I was hesitant to read YOU'D BE MINE by Erin Hahn despite the hype around it and its beautiful cover. Country music is not my thing any more than rise-to-stardom stories are, but I gave it a chance because everyone spoke so highly of it. I was not disappointed. The story was engaging, well-written (in fact, it was written beautifully), and fun. I loved the dual POVs from main characters, Annie and Clay. They both had their own grief and hang-ups to get over and the side characters were equally complex. The romance is a bit of a slow burn (not at all bad, though) and worth the wait in the end, though, I had wished the serious topics of drug overdose and alcoholism were taken a bit more seriously and resolved in the appropriate manners.
" He's got heartache and grief and loneliness, and if I can't survive him, he sure as hell can't survive him." Clay is the typical badboy superstar, a boy of humble origin and raised by his father, brings a great pain in the chest that leads him to always get involved in trouble and confusion. The problem is that his record company is tired of putting out his fire and drowning his fights and now demands that he bring famous daughter'of Cora and Robbie, Annie Mathers, to his tour. Annie Mathers was raised by her grandmother after her parents passed away and despite loving a lot music and having a beautiful voice, she does not want to a life on stage. But Clay convinces her and this approach will bring many memories to Annie's mind about her parents' background. Annie with her golden voice and her sweetness conquers in each city of the tour a legion of fans and her presence and her posture on stage begin to mess a little more, as if this is possible, the famous superstar's mind. Clay makes a point of treating the girl with indifference and distance even realizing that he is enchanted by her every song sung because his demons are stronger than him and the reader is left to hope that both Annie and Clay do not succumb with them. I really enjoyed Annie, her band and Fitz, since Clay did not appeal to me very much and his rudeness annoyed me most of the book, but I found it interesting how the writer led the story. The cover does not attract to the book and does not pass the right message of it either, which for me is more a strong drama than for a story as lightly as this model seems.
I loved the synopsis of this one and had heard from a few friends that it was great. Sadly, it was not the cute and fluffy contemp I was expecting. I liked Annie and Clay well enough. They’re both stronger and more resilient than they think. There were qualifiers constantly used for the secondary characters and with a pretty small group, it felt unnecessary and clunky and no one really stood out. Plot wise, I was bored. The shows were repetitive and I skipped over all of the song lyrics. I did like the mention of older country stars and their songs. There’s a lot of amazing music in the world and I feel like some of it could be forgotten. Overall, Annie and Clay had a lot of potential, but I didn’t see the spark I was looking for.

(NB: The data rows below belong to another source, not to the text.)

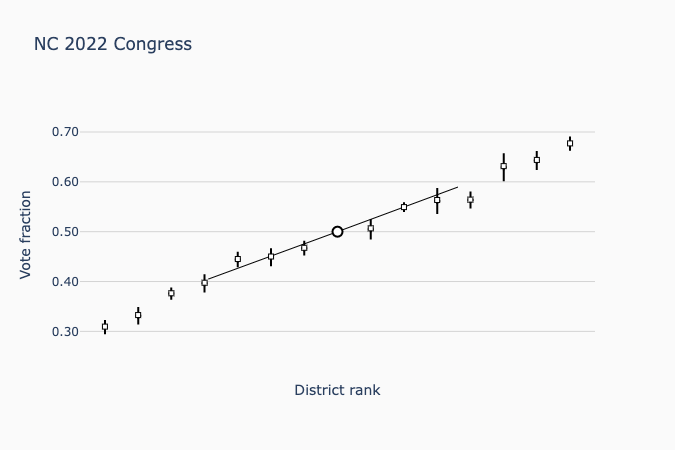
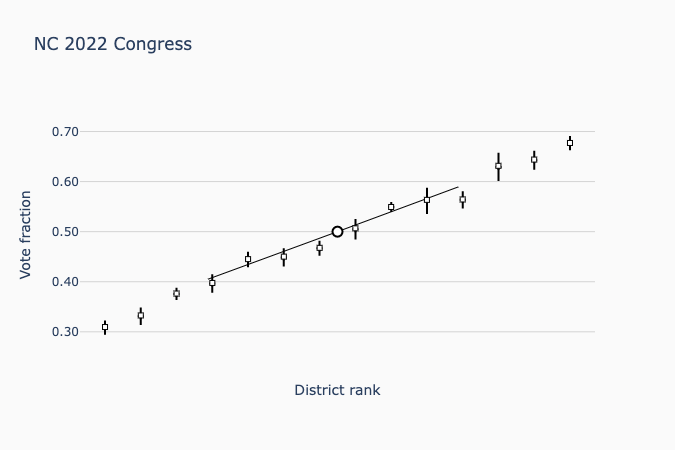
Fixed pivot shift

diff --git a/method_eval/plot_rv_graph.py b/method_eval/plot_rv_graph.py
@@ -56,27 +56,25 @@ def plot_rv_graph(data):
         sortedMeans.append(d["MEAN"])
         sortedErrs.append(d["SEM"] * 1.96)
 
-    # HACK to fix the relative positions of the districts & pivot point
     # Step 6 - Create an array of district ranks that correspond to the 1–N ordering.
-    # districtRanks = [rank(i + 1, N) for i in range(0, N)]
+    districtRanks = [(i + 1) / N for i in range(0, N)]
 
     # Step 7 - Split the sorted Vf, rank, and label arrays into R and D subsets.
 
     nRWins = len([x for x in sortedVfArray if x <= 0.5])  # Ties credited to R's
     rWinVfs = sortedVfArray[0:nRWins]
+    rWinRanks = districtRanks[0:nRWins]
     rWinLabels = sortedLabels[0:nRWins]
     rMeans = sortedMeans[0:nRWins]
     rErrs = sortedErrs[0:nRWins]
 
     dWinVfs = sortedVfArray[nRWins:]
+    dWinRanks = districtRanks[nRWins:]
     dWinLabels = sortedLabels[nRWins:]
     dMeans = sortedMeans[nRWins:]
     dErrs = sortedErrs[nRWins:]
 
-    # Revised rank logic
     bSweep = True if (nRWins == N) or (nRWins == 0) else False
-    Sb = data["rvPoints"]["Sb"]
-    rWinRanks, dWinRanks, rankRange = rankDistricts(N, Sb, nRWins)
 
     # CREATE THE TRACES
 
@@ -146,17 +144,24 @@ def plot_rv_graph(data):
         X = 0
         Y = 1
 
-        # Sb = data["rvPoints"]["Sb"]
+        Sb = data["rvPoints"]["Sb"]
         Ra = data["rvPoints"]["Ra"]
         Rb = data["rvPoints"]["Rb"]
         Va = data["rvPoints"]["Va"]
         Vb = data["rvPoints"]["Vb"]
 
+        # Shift the pivot point to halfway between the R & D districts
+
+        shift = (2 * nRWins + 1) / (2 * N) - (1 - Sb)
+
         # Convert R vote shares (used in dra-score for 'decl') to D vote shares
 
-        rDeclPt = [(1 - Ra), (1 - Va)]
-        dDeclPt = [(1 - Rb), (1 - Vb)]
-        pivotDeclPt = [(1 - Sb), 0.5]
+        pivotDeclPt = [(1 - Sb) + shift, 0.5]
+        # pivotDeclPt = [(1 - Sb), 0.5]
+        rDeclPt = [(1 - Ra) + shift, (1 - Va)]
+        # rDeclPt = [(1 - Ra), (1 - Va)]
+        dDeclPt = [(1 - Rb) + shift, (1 - Vb)]
+        # dDeclPt = [(1 - Rb), (1 - Vb)]
 
         # Make traces for the R & D line segments and the pivot point
 
@@ -250,6 +255,9 @@ def plot_rv_graph(data):
     heightPct = vfRange[1] - vfRange[0]
     diagramHeight = 700 if ((heightPct * diagramWidth) > 450) else 450
 
+    pad = 0.05
+    rankRange = [1 / N - pad, 1 + pad]
+
     rvLayout = go.Layout(
         title=name,
         width=diagramWidth,
@@ -285,36 +293,37 @@ def plot_rv_graph(data):
 ### HELPERS ###
 
 
-def rankDistricts(N, Sb, nRWins):
-    """
-    Compute left-to-right district "ranks" for the r(v) graph.
-    - Compute N + 1 ranks, where N is the # of districts.
-      The extra position is to accommodate the pivot point.
-    - Shift the district ranks so that the spacing of all districts and
-      the pivot point is equal.
-    - Make the rank/x-axis be from the first rank minus a pad to the last rank plus a pad.
+# DELETE
+# def rankDistricts(N, Sb, nRWins):
+#     """
+#     Compute left-to-right district "ranks" for the r(v) graph.
+#     - Compute N + 1 ranks, where N is the # of districts.
+#       The extra position is to accommodate the pivot point.
+#     - Shift the district ranks so that the spacing of all districts and
+#       the pivot point is equal.
+#     - Make the rank/x-axis be from the first rank minus a pad to the last rank plus a pad.
 
-    - Handle both D & R sweeps, i.e. no pivot point.
-    """
+#     - Handle both D & R sweeps, i.e. no pivot point.
+#     """
 
-    bSweep = True if (nRWins == N) or (nRWins == 0) else False
+#     bSweep = True if (nRWins == N) or (nRWins == 0) else False
 
-    nRanks = N if bSweep else N + 1
-    pivotRank = 1 - Sb
+#     nRanks = N if bSweep else N + 1
+#     pivotRank = 1 - Sb
 
-    districtRanks = [(i + 1) / nRanks for i in range(0, nRanks)]
+#     districtRanks = [(i + 1) / nRanks for i in range(0, nRanks)]
 
-    if not bSweep:
-        shift = pivotRank - districtRanks[nRWins]
-        districtRanks = list(map(lambda x: x + shift, districtRanks))
+#     if not bSweep:
+#         shift = pivotRank - districtRanks[nRWins]
+#         districtRanks = list(map(lambda x: x + shift, districtRanks))
 
-    rWinRanks = districtRanks[0:nRWins] if nRWins > 0 else []
-    dWinRanks = districtRanks[nRWins + 1 :] if nRWins < N else []
+#     rWinRanks = districtRanks[0:nRWins] if nRWins > 0 else []
+#     dWinRanks = districtRanks[nRWins + 1 :] if nRWins < N else []
 
-    pad = 0.05
-    rankRange = [districtRanks[0] - pad, districtRanks[-1] + pad]
+#     pad = 0.05
+#     rankRange = [districtRanks[0] - pad, districtRanks[-1] + pad]
 
-    return rWinRanks, dWinRanks, rankRange
+#     return rWinRanks, dWinRanks, rankRange
 
 
 def distance(pt1, pt2):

I couldn’t connect to them and that had me not caring about their story. FYI: talk of suicide, drug overdose, alcoholism, and religion **Huge thanks to Wednesday Books for providing the arc free of charge**